This study by Li et al provides intriguing mechanistic as well as therapeutic insights to CAV. Mechanistically, whether intragraft IL-33 can directly modulate other immune cells that express its receptor ST2, including dendritic cells, CD8, CD4 T cells and Treg, or indirectly through its reprogramming of macrophages, or both, will be important to dissect. This understanding will permit development of IL-33 therapeutics aiming to minimize off-target effects. A pragmatic advantage of macrophage-only targeting is that this phagocytic cell type is more capable of phagocytosing certain drug delivery vehicles, such as nanobiologics. Therefore, macrophages are more susceptible to drug effects. Another clinically relevant question is the potential efficacy of “delayed” IL-33 therapy in the prevention of CAV development. If proven efficacious, this therapeutic modality can be used in already transplanted patients as a CAV prophylactic treatment. This approach would require an understanding of the timing of the metabolic switch from an inflammatory to reparative macrophage phenotype in the graft during the posttransplant course, permitting precise determination of the optimal timing for this therapeutic modality to be effective.
In summary, the current study identifies IL-33 as a mechanistic link between tissue injury, macrophage reprogramming, and the development of CAV. It provides a novel therapeutic target for prophylaxis and treatment of CAV.
1. Faustino LD, Griffith JW, Rahimi RA, et al. Interleukin-33 activates regulatory T cells to suppress innate γδ T cell responses in the lung. Nat Immunol. 2020;21:1371–1383.
2. Verleden SE, Ruttens D, Vandermeulen E, et al. Elevated bronchoalveolar lavage eosinophilia correlates with poor outcome after lung transplantation. Transplantation. 2014;97:83–89.
1. Loupy A, Coutance G, Bonnet G, et al. Identification and characterization of trajectories of cardiac allograft vasculopathy after heart transplantation: a population-based study. Circulation. 2020;141:1954–1967.
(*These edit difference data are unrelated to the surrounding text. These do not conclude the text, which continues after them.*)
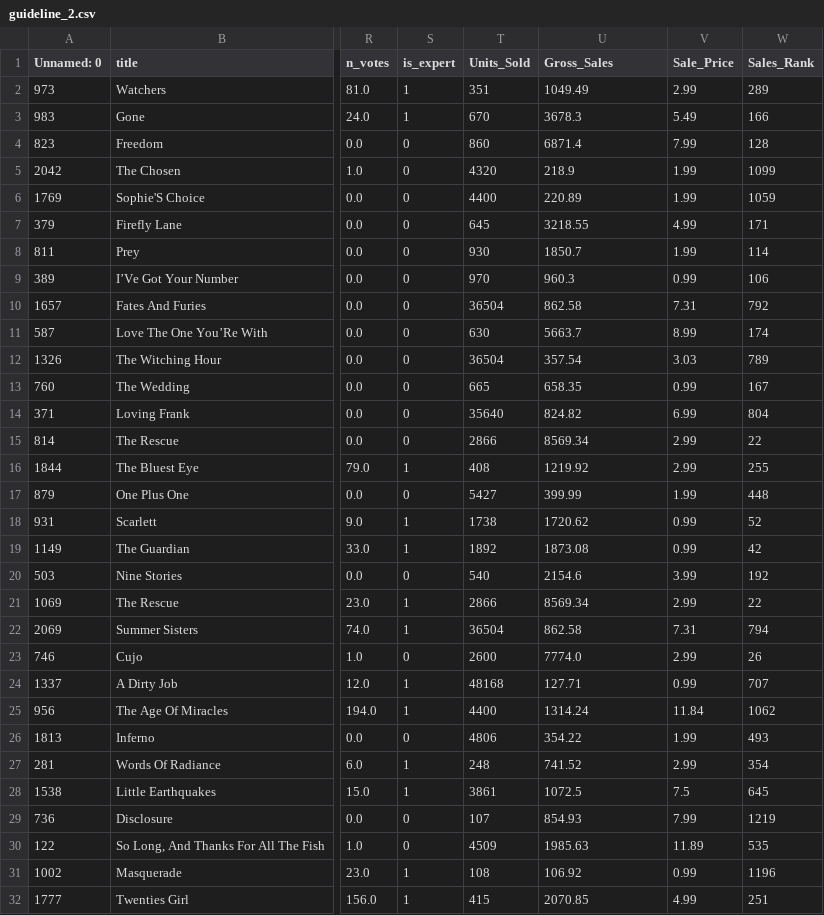
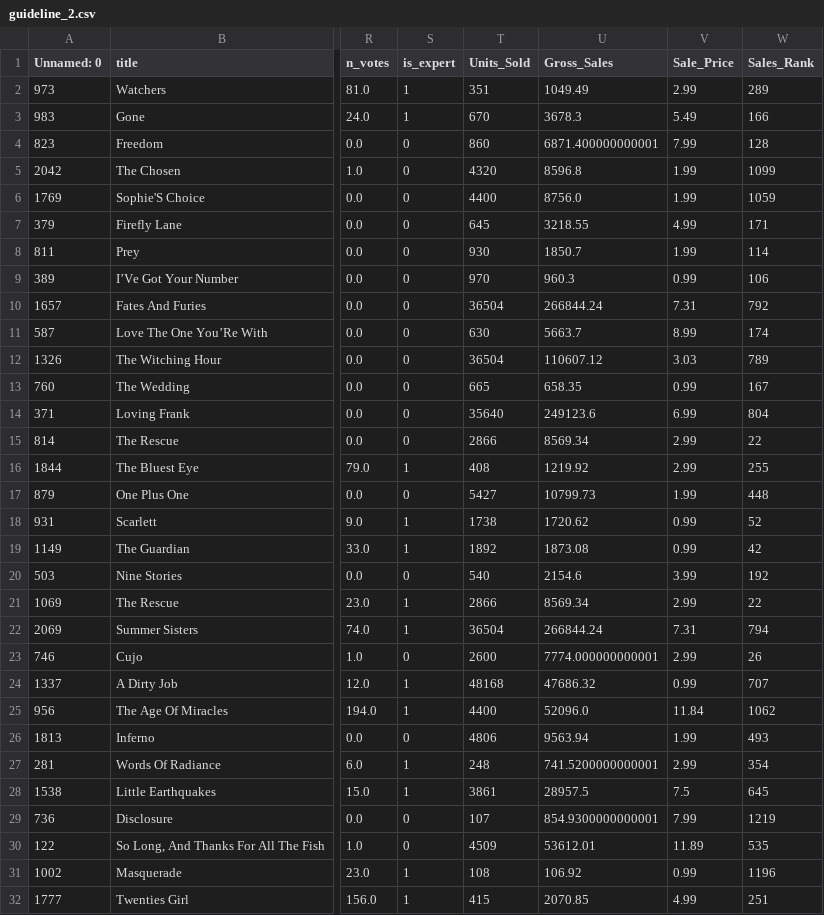
Before and after one commit to fountainhead-2207/DS102, a CSV file: DATA/silver/guidelines/guideline_2.csv, drawn as a sheet; only a part is shown, gaps mark what is left out; the diff covers the shown part only; the diff names each change by its address in the sheet, - before the commit and + after, or states it on an @@ line.

Commit message:
fix gross sale

```diff
--- a/DATA/silver/guidelines/guideline_2.csv
+++ b/DATA/silver/guidelines/guideline_2.csv
-U4 (Gross_Sales): 6871.4
+U4 (Gross_Sales): 6871.400000000001
-U5 (Gross_Sales): 218.9
+U5 (Gross_Sales): 8596.8
-U6 (Gross_Sales): 220.89
+U6 (Gross_Sales): 8756.0
-U10 (Gross_Sales): 862.58
+U10 (Gross_Sales): 266844.24
-U12 (Gross_Sales): 357.54
+U12 (Gross_Sales): 110607.12
-U14 (Gross_Sales): 824.82
+U14 (Gross_Sales): 249123.6
-U17 (Gross_Sales): 399.99
+U17 (Gross_Sales): 10799.73
-U22 (Gross_Sales): 862.58
+U22 (Gross_Sales): 266844.24
-U23 (Gross_Sales): 7774.0
+U23 (Gross_Sales): 7774.000000000001
-U24 (Gross_Sales): 127.71
+U24 (Gross_Sales): 47686.32
-U25 (Gross_Sales): 1314.24
+U25 (Gross_Sales): 52096.0
-U26 (Gross_Sales): 354.22
+U26 (Gross_Sales): 9563.94
-U27 (Gross_Sales): 741.52
+U27 (Gross_Sales): 741.5200000000001
-U28 (Gross_Sales): 1072.5
+U28 (Gross_Sales): 28957.5
-U29 (Gross_Sales): 854.93
+U29 (Gross_Sales): 854.9300000000001
-U30 (Gross_Sales): 1985.63
+U30 (Gross_Sales): 53612.01
```
Also changed, not shown: 14 edited cells elsewhere in this file.
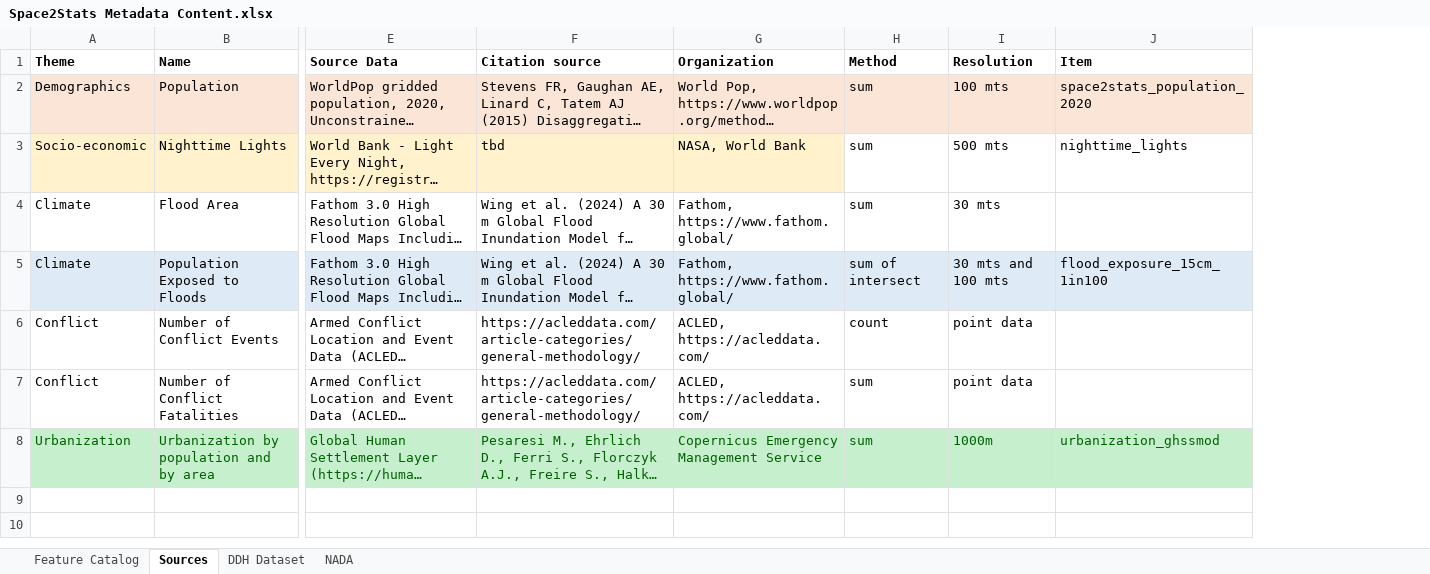
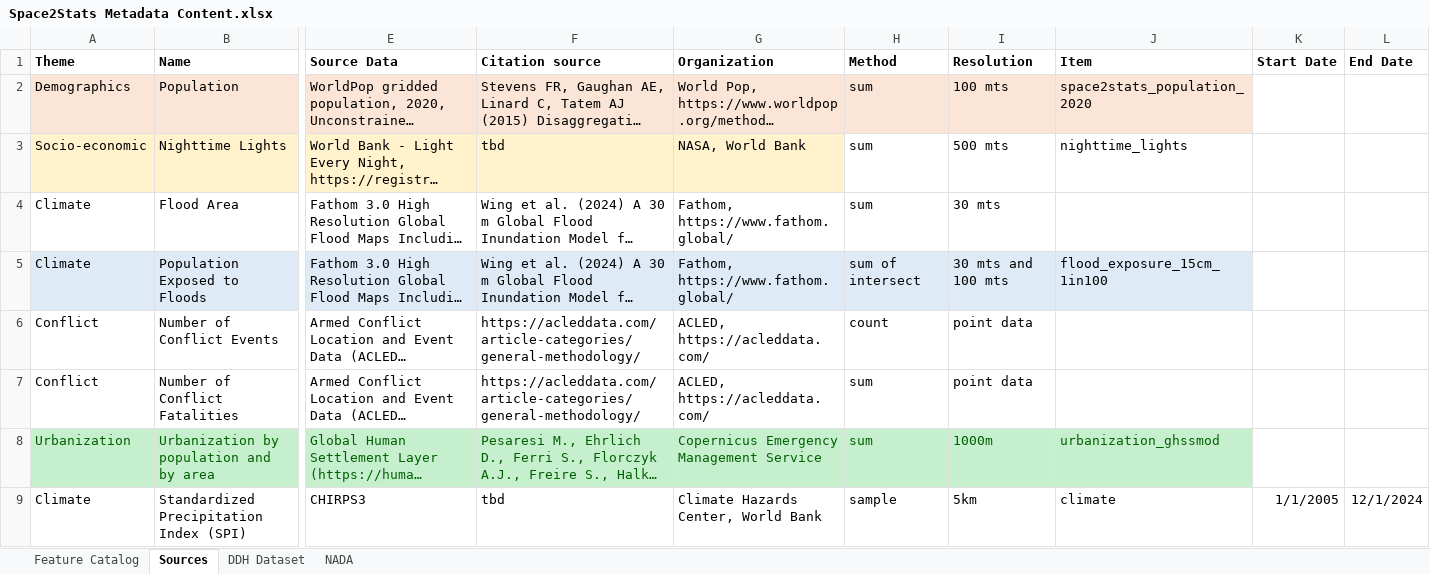
Before and after one commit to worldbank/DECAT_Space2Stats, an Excel workbook: space2stats_api/src/space2stats_ingest/METADATA/Space2Stats Metadata Content.xlsx, sheet Sources, drawn as a sheet; only a part is shown, gaps mark what is left out; long unchanged cells end in …; values as stored, in another font and other column widths than the file's, no borders; rows hold the shown columns only; the diff names each change by its address in the sheet, - before the commit and + after, or states it on an @@ line.

Commit message:
add ingest command for climate time series

```diff
--- a/space2stats_api/src/space2stats_ingest/METADATA/Space2Stats Metadata Content.xlsx (sheet Sources)
+++ b/space2stats_api/src/space2stats_ingest/METADATA/Space2Stats Metadata Content.xlsx (sheet Sources)
+column K (Start Date), empty
+column L (End Date), empty
+row 9: Climate | Standardized Precipitation Index (SPI) | CHIRPS3 | tbd | Climate Hazards Center, World Bank | sample | 5km | climate | 1/1/2005 | 12/1/2024
```
Also changed, not shown: sheet Feature Catalog, 6 other files.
2. Li T, Zhang Z, Bartolacci JG, et al. Graft IL-33 regulates infiltrating macrophages to protect against chronic rejection. J Clin Invest. 2020;130:5397–5412.